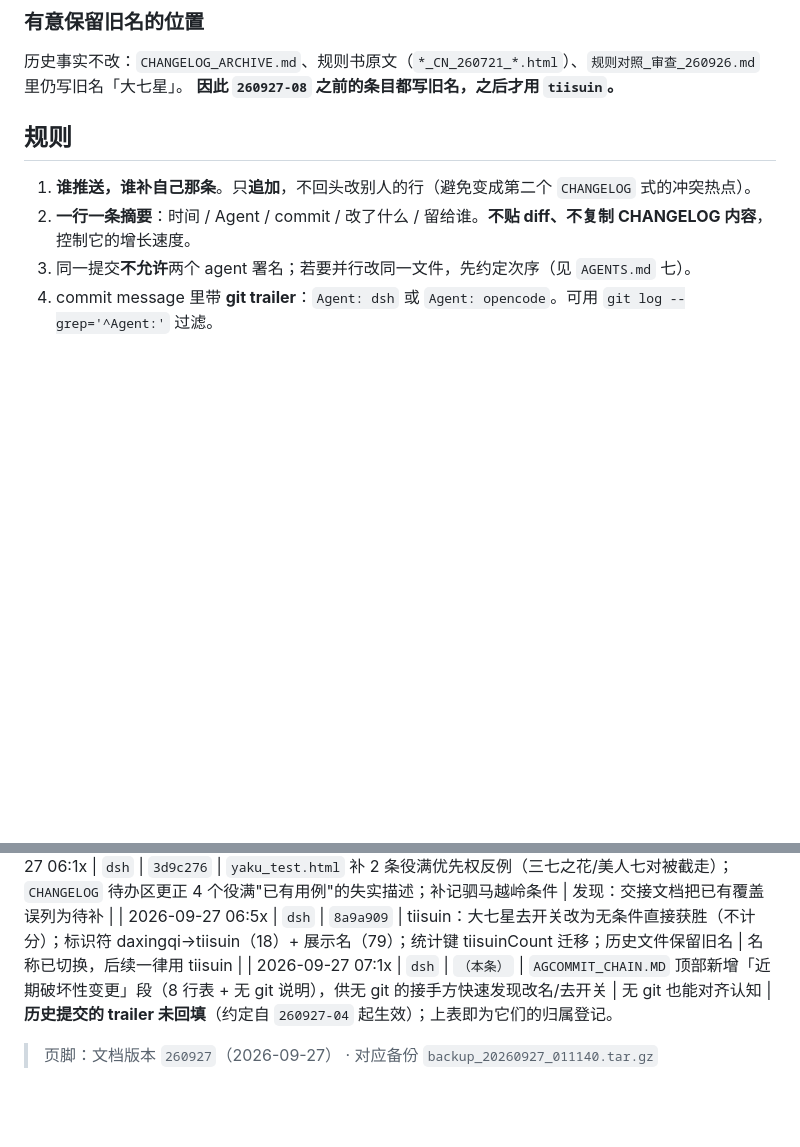
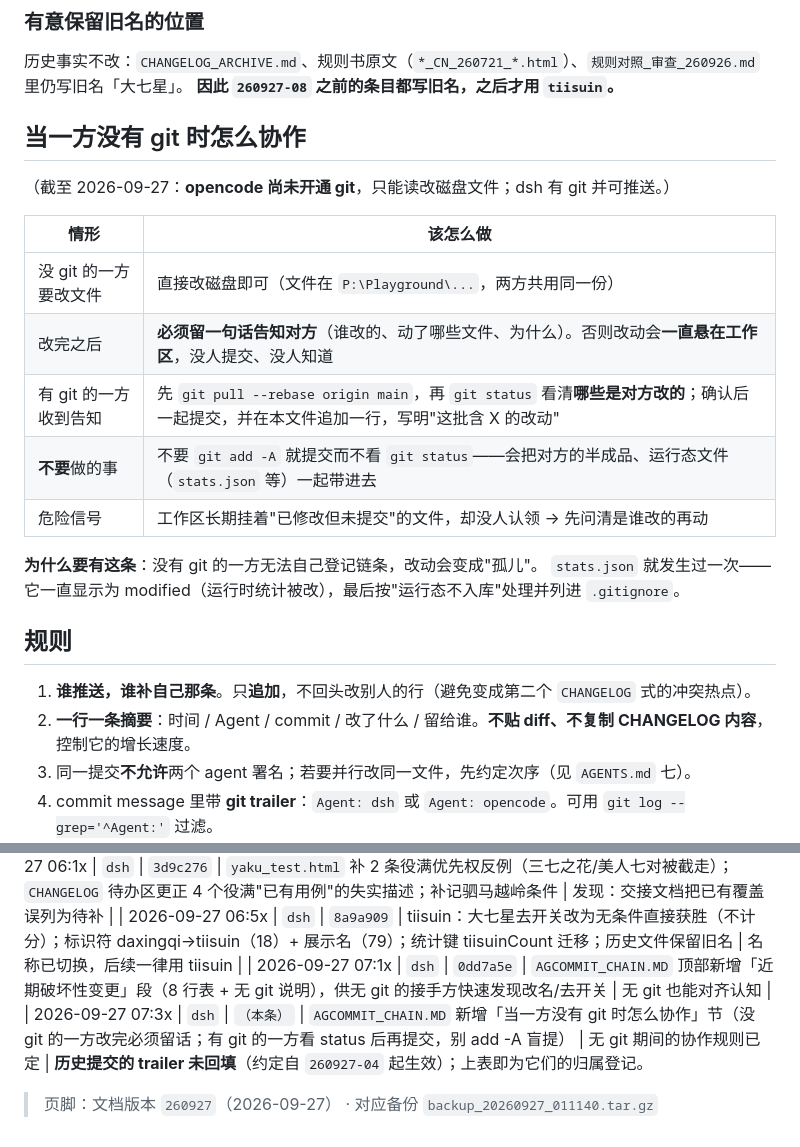
Before and after one commit to Pub-Polaris/Tiisu-Mahjong-main, a Markdown page: AGCOMMIT_CHAIN.MD, 2 parts joined by grey strips. GitHub-like rendering; blank space fills up the shorter version.

Commit message:
链条文件新增无 git 协作流程
- AGCOMMIT_CHAIN.MD: 新增「当一方没有 git 时怎么协作」节
- 规则: 没 git 的一方改完必须留话；有 git 的一方先看 status 再提交，禁止 add -A 盲提
- CHANGELOG 260927-08 补记

Agent: dsh
Pair: dsh+opencode

```diff
--- a/AGCOMMIT_CHAIN.MD
+++ b/AGCOMMIT_CHAIN.MD
@@ -25,6 +25,21 @@
 
 历史事实不改：`CHANGELOG_ARCHIVE.md`、规则书原文（`*_CN_260721_*.html`）、`规则对照_审查_260926.md` 里仍写旧名「大七星」。
 **因此 `260927-08` 之前的条目都写旧名，之后才用 `tiisuin`。**
+
+## 当一方没有 git 时怎么协作
+
+（截至 2026-09-27：**opencode 尚未开通 git**，只能读改磁盘文件；dsh 有 git 并可推送。）
+
+| 情形 | 该怎么做 |
+|---|---|
+| 没 git 的一方要改文件 | 直接改磁盘即可（文件在 `P:\Playground\...`，两方共用同一份） |
+| 改完之后 | **必须留一句话告知对方**（谁改的、动了哪些文件、为什么）。否则改动会**一直悬在工作区**，没人提交、没人知道 |
+| 有 git 的一方收到告知 | 先 `git pull --rebase origin main`，再 `git status` 看清**哪些是对方改的**；确认后一起提交，并在本文件追加一行，写明"这批含 X 的改动" |
+| **不要**做的事 | 不要 `git add -A` 就提交而不看 `git status`——会把对方的半成品、运行态文件（`stats.json` 等）一起带进去 |
+| 危险信号 | 工作区长期挂着"已修改但未提交"的文件，却没人认领 → 先问清是谁改的再动 |
+
+**为什么要有这条**：没有 git 的一方无法自己登记链条，改动会变成"孤儿"。
+`stats.json` 就发生过一次——它一直显示为 modified（运行时统计被改），最后按"运行态不入库"处理并列进 `.gitignore`。
 
 ## 规则
 
@@ -57,7 +72,8 @@
 | 2026-09-27 05:5x | `dsh` | `777f69f` | 新增 `CHANGELOG_ARCHIVE.md`（12 个历史条目移入）；主 CHANGELOG 降 49%；待办区重写 + 编号约定；修重复页脚 | 主 CHANGELOG 已瘦身，会话固定成本下降 |
 | 2026-09-27 06:1x | `dsh` | `3d9c276` | `yaku_test.html` 补 2 条役满优先权反例（三七之花/美人七对被截走）；`CHANGELOG` 待办区更正 4 个役满"已有用例"的失实描述；补记驷马越岭条件 | 发现：交接文档把已有覆盖误列为待补 |
 | 2026-09-27 06:5x | `dsh` | `8a9a909` | tiisuin：大七星去开关改为无条件直接获胜（不计分）；标识符 daxingqi→tiisuin（18）+ 展示名（79）；统计键 tiisuinCount 迁移；历史文件保留旧名 | 名称已切换，后续一律用 tiisuin |
-| 2026-09-27 07:1x | `dsh` | `（本条）` | `AGCOMMIT_CHAIN.MD` 顶部新增「近期破坏性变更」段（8 行表 + 无 git 说明），供无 git 的接手方快速发现改名/去开关 | 无 git 也能对齐认知 |
+| 2026-09-27 07:1x | `dsh` | `0dd7a5e` | `AGCOMMIT_CHAIN.MD` 顶部新增「近期破坏性变更」段（8 行表 + 无 git 说明），供无 git 的接手方快速发现改名/去开关 | 无 git 也能对齐认知 |
+| 2026-09-27 07:3x | `dsh` | `（本条）` | `AGCOMMIT_CHAIN.MD` 新增「当一方没有 git 时怎么协作」节（没 git 的一方改完必须留话；有 git 的一方看 status 后再提交，别 add -A 盲提） | 无 git 期间的协作规则已定 |
 **历史提交的 trailer 未回填**（约定自 `260927-04` 起生效）；上表即为它们的归属登记。
 
 > 页脚：文档版本 `260927`（2026-09-27） · 对应备份 `backup_20260927_011140.tar.gz`
```
Also changed, not shown: docs/OpencodeAgent_老Agent想说的话/CHANGELOG.md (+1 -0 lines).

#####

Your task: Please copy each line of the material that contains the word "时怎么协作".

Answer section:
- AGCOMMIT_CHAIN.MD: 新增「当一方没有 git 时怎么协作」节
+## 当一方没有 git 时怎么协作
+| 2026-09-27 07:3x | `dsh` | `（本条）` | `AGCOMMIT_CHAIN.MD` 新增「当一方没有 git 时怎么协作」节（没 git 的一方改完必须留话；有 git 的一方看 status 后再提交，别 add -A 盲提） | 无 git 期间的协作规则已定 |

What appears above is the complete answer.